However, the present scene appears to be from Act I soon after Iemon has a violent argument with Yotsuya Samon, his father-in-law, and then murders the older man. Meanwhile, Naosuke, a medicine peddler, desires Osode, the sister of Oiwa and the wife of Satô Yomoshichi. Naosuke discovers Osode in a brothel run by Takuetsu (宅悦) where he is interrupted by Yomoshichi. Unable to pay the fee demanded by Takuetsu, Naosuke is driven out of the brothel while being mocked by Yomoshichi and Osode. At the same time that Iemon commits his murder, Naosuke kills Okuda Shôzaburô, his former master, whom he mistakes for Yomoshichi. Iemon and Naosuke then deceive Oiwa and Osode into believing that they will avenge the two deaths. Iemon reunites with Oiwa, and Naosuke enters into a common-law marriage with Osode.
Our impression of Chikanobu's triptych is especially fine and very well preserved, with tasteful application of the bright Meiji-period colors.
- Bruce Coats: Chikanobu: Modernity and nostalgia in Japanese Prints. Leiden: Hotei Publishing, 2006.
- Leiter, Samuel: New Kabuki Encyclopedia — A Revised Adaptation of Kabuki jiten. Westport: Greenwood Press, 1997, p. 651. [NKE]

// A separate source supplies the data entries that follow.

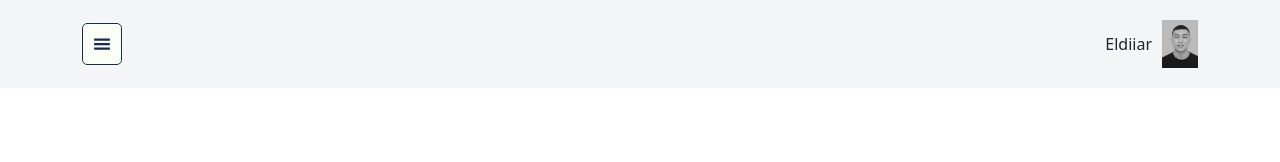
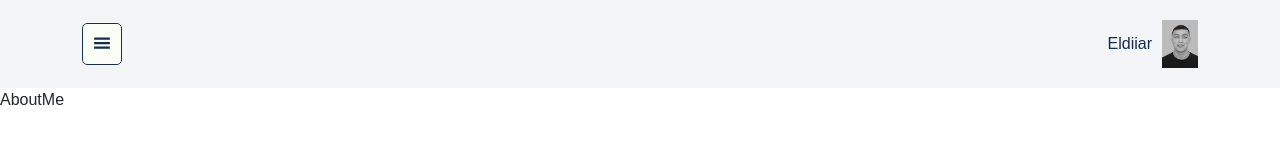
Before and after one commit to sapar6ek0v/gallery, a React app: page /about_me in a window 1280 px wide. Before the commit this address had no page. Shown: the top 162 px of the page. Built offline with nearby package versions, Linux system fonts and the light colour scheme.

Commit message:
burger menu component

```diff
--- a/package.json
+++ b/package.json
@@ -21,6 +21,7 @@
     "react-loader-spinner": "^6.0.0-0",
     "react-redux": "^7.2.8",
     "react-router-dom": "^6.2.2",
+    "react-transition-group": "^4.4.2",
     "redux": "^4.1.2",
     "redux-devtools-extension": "^2.13.9",
     "redux-thunk": "^2.4.1",
--- a/src/App.js
+++ b/src/App.js
@@ -1,8 +1,10 @@
 import React from 'react'
 import { Route, Routes } from 'react-router-dom'
 import { GlobalStyles, Wrapper } from './App.styled.js'
+import AboutMe from './components/AboutMe.js'
 import Gallery from './components/Gallery.js'
 import Header from './components/Header.js'
+import PictureDetails from './components/PictureDetails.js'
 
 const App = () => {
   return (
@@ -13,6 +15,8 @@ const App = () => {
           <Header />
           <Routes>
             <Route path="/" element={<Gallery />} />
+            <Route path="/about_me" element={<AboutMe />} />
+            <Route path="/picture_details" element={<PictureDetails />} />
           </Routes>
         </div>
       </Wrapper>
--- a/src/App.styled.js
+++ b/src/App.styled.js
@@ -1,4 +1,4 @@
-import styled, {createGlobalStyle} from "styled-components"
+import styled, { createGlobalStyle } from 'styled-components'
 
 export const Wrapper = styled.div`
   height: 100vh;
@@ -6,7 +6,7 @@ export const Wrapper = styled.div`
   flex-direction: column;
 
   .main {
-    flex: 1
+    flex: 1;
   }
 `
 
@@ -16,4 +16,8 @@ export const GlobalStyles = createGlobalStyle`
     margin: 0;
     box-sizing: border-box;
   }
+
+  body {
+    font-family: 'Arial', sans-serif;
+  }
 `
--- /dev/null
+++ b/src/components/AboutMe.js
@@ -0,0 +1,7 @@
+import React from 'react'
+
+const AboutMe = () => {
+  return <div>AboutMe</div>
+}
+
+export default AboutMe
--- /dev/null
+++ b/src/components/BurgerMenu.js
@@ -0,0 +1,34 @@
+import React from 'react'
+import { Link } from 'react-router-dom'
+import { Wrapper } from './styles/BurgerMenu.styled'
+import myPhoto from '../images/myPhoto.jpg'
+import { SiGmail } from 'react-icons/si'
+import { FaLink } from 'react-icons/fa'
+
+const BurgerMenu = ({ onShow }) => {
+  return (
+    <Wrapper onClick={() => onShow(false)}>
+      <div onClick={(e) => e.stopPropagation()} className="burger-menu">
+        <div className="mb-5">
+          <Link to="/" className="burger-menu_route">
+            <FaLink />
+            <span>Галерея</span>
+          </Link>
+          <Link to="/about_me" className="burger-menu_route">
+            <FaLink />
+            <span>Обо мне</span>
+          </Link>
+        </div>
+        <hr />
+        <img src={myPhoto} alt="my-photo" className="burger-menu_img" />
+        <h4>Eldiiar</h4>
+        <a href="/" className="burger-menu_link">
+          <SiGmail />
+          <span>eldiiarsaparbekov03@gmail.com</span>
+        </a>
+      </div>
+    </Wrapper>
+  )
+}
+
+export default BurgerMenu
--- a/src/components/Header.js
+++ b/src/components/Header.js
@@ -3,11 +3,14 @@ import { Container } from 'react-bootstrap'
 import { Wrapper } from './styles/Header.styled'
 import { GiHamburgerMenu } from 'react-icons/gi'
 import myPhoto from '../images/myPhoto.jpg'
+import { CSSTransition } from 'react-transition-group'
+import BurgerMenu from './BurgerMenu'
 
 const Header = () => {
   const [showBurgerMenu, setShowBurgerMenu] = useState(false)
 
   return (
+    <>
       <Wrapper>
         <Container>
           <div className="header">
@@ -15,12 +18,21 @@ const Header = () => {
               <GiHamburgerMenu />
             </button>
             <div className="d-flex align-items-center">
-            <p>Eldiiar</p>
+              <p className="header_title">Eldiiar</p>
               <img src={myPhoto} alt="my_photo" />
             </div>
           </div>
         </Container>
+        <CSSTransition
+          in={showBurgerMenu}
+          timeout={400}
+          classNames="show"
+          unmountOnExit
+        >
+          <BurgerMenu onShow={setShowBurgerMenu} />
+        </CSSTransition>
       </Wrapper>
+    </>
   )
 }
 
--- /dev/null
+++ b/src/components/PictureDetails.js
@@ -0,0 +1,7 @@
+import React from 'react'
+
+const PictureDetails = () => {
+  return <div>PictureDetails</div>
+}
+
+export default PictureDetails
--- /dev/null
+++ b/src/components/styles/BurgerMenu.styled.js
@@ -0,0 +1,69 @@
+import styled from 'styled-components'
+
+export const Wrapper = styled.div`
+  position: fixed;
+  top: 0;
+  left: 0;
+  right: 0;
+  bottom: 0;
+  z-index: 10;
+
+  .burger-menu {
+    position: fixed;
+    top: 88px;
+    left: 0;
+    width: 25%;
+    background: #f4f5f7;
+    padding: 30px 40px;
+    border-radius: 0 0 10px 10px;
+    text-align: center;
+
+    &_route {
+      color: #172b4d;
+      display: block;
+      margin-bottom: 15px;
+      text-decoration: none;
+      transition: linear 400ms;
+      display: flex;
+      align-items: center;
+      span {
+        display: inline-block;
+        margin-left: 8px;
+      }
+      &:hover {
+        color: #1a93f5;
+      }
+    }
+
+    &_img {
+      width: 36px;
+      height: 36px;
+      border-radius: 50%;
+      object-fit: cover;
+      margin-bottom: 10px;
+    }
+
+    h4 {
+      font-weight: 400;
+      font-style: italic;
+      color: #172b4d;
+      margin-bottom: 10px;
+    }
+
+    &_link {
+      display: flex;
+      align-items: center;
+      text-decoration: none;
+      color: #172b4d;
+
+      span {
+        display: inline-block;
+        margin-left: 8px;
+        transition: ease-in 0.4s;
+        &:hover {
+          color: #1a93f5;
+        }
+      }
+    }
+  }
+`
--- a/src/components/styles/Gallery.styled.js
+++ b/src/components/styles/Gallery.styled.js
@@ -1,6 +1,8 @@
 import styled from 'styled-components'
 
 export const Wrapper = styled.div`
+  padding: 50px 0;
+
   background: white;
   .card-pos {
     position: relative;
--- a/src/components/styles/Header.styled.js
+++ b/src/components/styles/Header.styled.js
@@ -2,6 +2,9 @@ import styled from 'styled-components'
 
 export const Wrapper = styled.header`
   background: #f4f5f7;
+  position: sticky;
+  top: 0;
+  z-index: 11;
 
   .header {
     padding: 20px 0;
@@ -14,8 +17,9 @@ export const Wrapper = styled.header`
       object-fit: contain;
     }
 
-    p {
+    &_title {
       margin: 0 10px 0 0;
+      color: #172b4d;
     }
   }
 
@@ -43,4 +47,19 @@ export const Wrapper = styled.header`
       background: #172b4d;
     }
   }
+
+  .show-enter {
+    opacity: 0;
+  }
+  .show-enter-active {
+    opacity: 1;
+    transition: all 400ms linear;
+  }
+  .show-exit {
+    opacity: 1;
+  }
+  .show-exit-active {
+    opacity: 0;
+    transition: all 400ms linear;
+  }
 `
--- a/src/index.html
+++ b/src/index.html
@@ -1,11 +1,11 @@
 <!DOCTYPE html>
 <html lang="en">
-<head>
-    <meta charset="UTF-8">
-    <meta name="viewport" content="width=device-width, initial-scale=1.0">
+  <head>
+    <meta charset="UTF-8" />
+    <meta name="viewport" content="width=device-width, initial-scale=1.0" />
     <title>React App</title>
-</head>
-<body>
+  </head>
+  <body>
     <div id="root"></div>
-</body>
+  </body>
 </html>
```
Also changed, not shown: 1 other file (tests, documents, lock files or other folders). Lines whose indentation alone changed are shown as unchanged.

- Newland, Amy Reigle: Time present and time past: Images of a forgotten master, Toyohara Kunichika 1835-1900. Leiden: Hotei Publishing, 1999, pp. 7 and 33 (endnote 5).